Nardi. Oh, Nardi! ::sigh:: An addict is probably the least likely guy who could make a dreamy hero for me, but Nardi manages it. He's just so f. charming!
As for his addiction, the main reason reading about this was bearable was that he wasn't at all in denial. He knows he's an addict, but he simply doesn't see it as a problem, because he doesn't care what happens. As the book starts, he seems to be in a state where he doesn't really have a physical need for his drug of choice any more. He just doesn't want to be sober, he doesn't find any enjoyment in life and so wants the ether so that he can sleep and sleep. His charm at the beginning of the book is that of the addict who is trying to manipulate people, actually.
With Hannah, he starts really coming back to life. He starts finding pleasure again in life, both in the sexual realm and outside of it, and reading these sections is really powerful stuff!

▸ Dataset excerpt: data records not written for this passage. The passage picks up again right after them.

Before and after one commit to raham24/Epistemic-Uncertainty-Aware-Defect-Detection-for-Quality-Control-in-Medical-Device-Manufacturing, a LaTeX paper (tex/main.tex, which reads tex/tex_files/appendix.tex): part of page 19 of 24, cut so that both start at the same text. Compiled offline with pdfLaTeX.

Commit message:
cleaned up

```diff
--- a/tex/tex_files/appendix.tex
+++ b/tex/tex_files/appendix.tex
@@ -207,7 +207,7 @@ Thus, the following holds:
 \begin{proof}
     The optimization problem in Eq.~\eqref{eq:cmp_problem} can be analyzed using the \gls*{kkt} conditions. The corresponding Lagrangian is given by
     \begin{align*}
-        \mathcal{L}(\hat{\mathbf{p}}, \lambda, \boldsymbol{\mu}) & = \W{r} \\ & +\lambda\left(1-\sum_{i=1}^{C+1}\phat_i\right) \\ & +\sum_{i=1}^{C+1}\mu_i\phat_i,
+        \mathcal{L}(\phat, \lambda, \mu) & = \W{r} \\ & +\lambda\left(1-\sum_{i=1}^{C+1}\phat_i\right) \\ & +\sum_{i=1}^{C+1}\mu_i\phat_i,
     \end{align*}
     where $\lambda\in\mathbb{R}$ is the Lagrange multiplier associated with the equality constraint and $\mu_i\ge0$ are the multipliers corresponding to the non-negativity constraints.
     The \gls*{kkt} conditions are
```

What I liked about Hannah is that Cuevas has created in her a character who isn't perfect. She likes pretty things, she craves them, in fact. And her head is turned by a handsome, charming man. A character who easily refuses to marry a rich man because she doesn't love him, or gives up everything for love and isn't even tempted, well, that's a bit boring. In Hannah's case, she might make those same choices, but she IS tempted. And she's even has enough self-awareness that she forces herself to burn her bridges to make sure she won't give in to that temptation. She does get mad that she isn't getting the sexy guy and all that wonderful money, at the unfairness of it all, even as she knows that well, that's life and there are no guarantees.
There aren't all that many extra important characters here. It's not a very crowded book. The two most important secondaries, Nardi's brother Sébastien and Hannah's boss, Mrs. Besom, are beautifully written, in shades of gray. I wouldn't call Sébastien the villain of the piece, he's more an antagonist. He IS trying to keep Nardi and Hannah apart, but he's not doing this out of purely selfish reasons. He truly does believe he's doing the best for Nardi. And the portrayal of Mrs. Besom as torn between her liking for Hannah and her very strict notions of what she should do is excellent.

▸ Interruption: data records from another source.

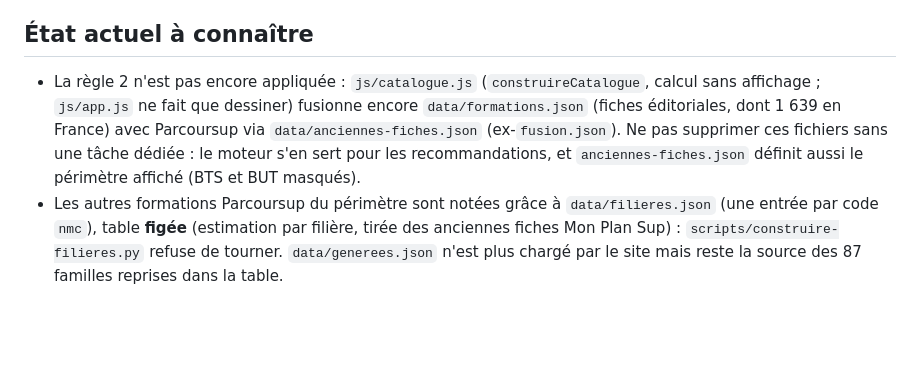
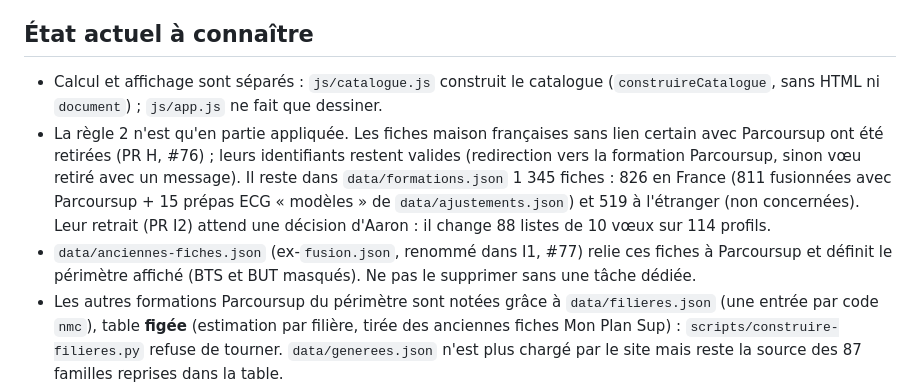
Before and after one commit to aaronborens100-cloud/mon-plan-sup, a Markdown page: CLAUDE.md, the part around the change. Drawn GitHub-style; blank space fills up the shorter version.

```diff
--- a/CLAUDE.md
+++ b/CLAUDE.md
@@ -26,10 +26,15 @@ Voir `README.md` pour l'organisation des fichiers et le lancement en local.
 
 ## État actuel à connaître
 
-- La règle 2 n'est pas encore appliquée : `js/catalogue.js` (`construireCatalogue`, calcul sans affichage ; `js/app.js` ne fait que dessiner) fusionne encore
-  `data/formations.json` (fiches éditoriales, dont 1 639 en France) avec Parcoursup via
-  `data/anciennes-fiches.json` (ex-`fusion.json`). Ne pas supprimer ces fichiers sans une tâche dédiée : le moteur s'en sert
-  pour les recommandations, et `anciennes-fiches.json` définit aussi le périmètre affiché (BTS et BUT masqués).
+- Calcul et affichage sont séparés : `js/catalogue.js` construit le catalogue (`construireCatalogue`, sans HTML ni
+  `document`) ; `js/app.js` ne fait que dessiner.
+- La règle 2 n'est qu'en partie appliquée. Les fiches maison françaises sans lien certain avec Parcoursup ont été
+  retirées (PR H, #76) ; leurs identifiants restent valides (redirection vers la formation Parcoursup, sinon vœu
+  retiré avec un message). Il reste dans `data/formations.json` 1 345 fiches : 826 en France (811 fusionnées avec
+  Parcoursup + 15 prépas ECG « modèles » de `data/ajustements.json`) et 519 à l'étranger (non concernées).
+  Leur retrait (PR I2) attend une décision d'Aaron : il change 88 listes de 10 vœux sur 114 profils.
+- `data/anciennes-fiches.json` (ex-`fusion.json`, renommé dans I1, #77) relie ces fiches à Parcoursup et définit
+  le périmètre affiché (BTS et BUT masqués). Ne pas le supprimer sans une tâche dédiée.
 - Les autres formations Parcoursup du périmètre sont notées grâce à `data/filieres.json` (une entrée
   par code `nmc`), table **figée** (estimation par filière, tirée des anciennes fiches Mon Plan Sup) :
   `scripts/construire-filieres.py` refuse de tourner. `data/generees.json` n'est plus
```
Also changed, not shown: docs/pilotage/passation.md (+8 -3 lines).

And the writing! Just as wonderful as I've come to expect from this author. She doesn't just paint a picture for us, reading this book is an experience that involves all five senses. In my mind, I saw the chateau, I smelled Nardi's ether, I felt his alpaca coat, I tasted the pastry Hannah brought Nardi but ended up eating herself, I heard the scarlet canopy set up for the auction fluttering in the wind.
The only thing that kept this book from getting an A+ grade was that I thought the ending was a bit too rushed and abrupt. This has happened to me with this author's books a few times before. The worst I can remember was in Beast, where it almost ruined the book for me. Bliss' ending wasn't that bad, but it wasn't the wonderful ending that would be fitting for such an amazing book.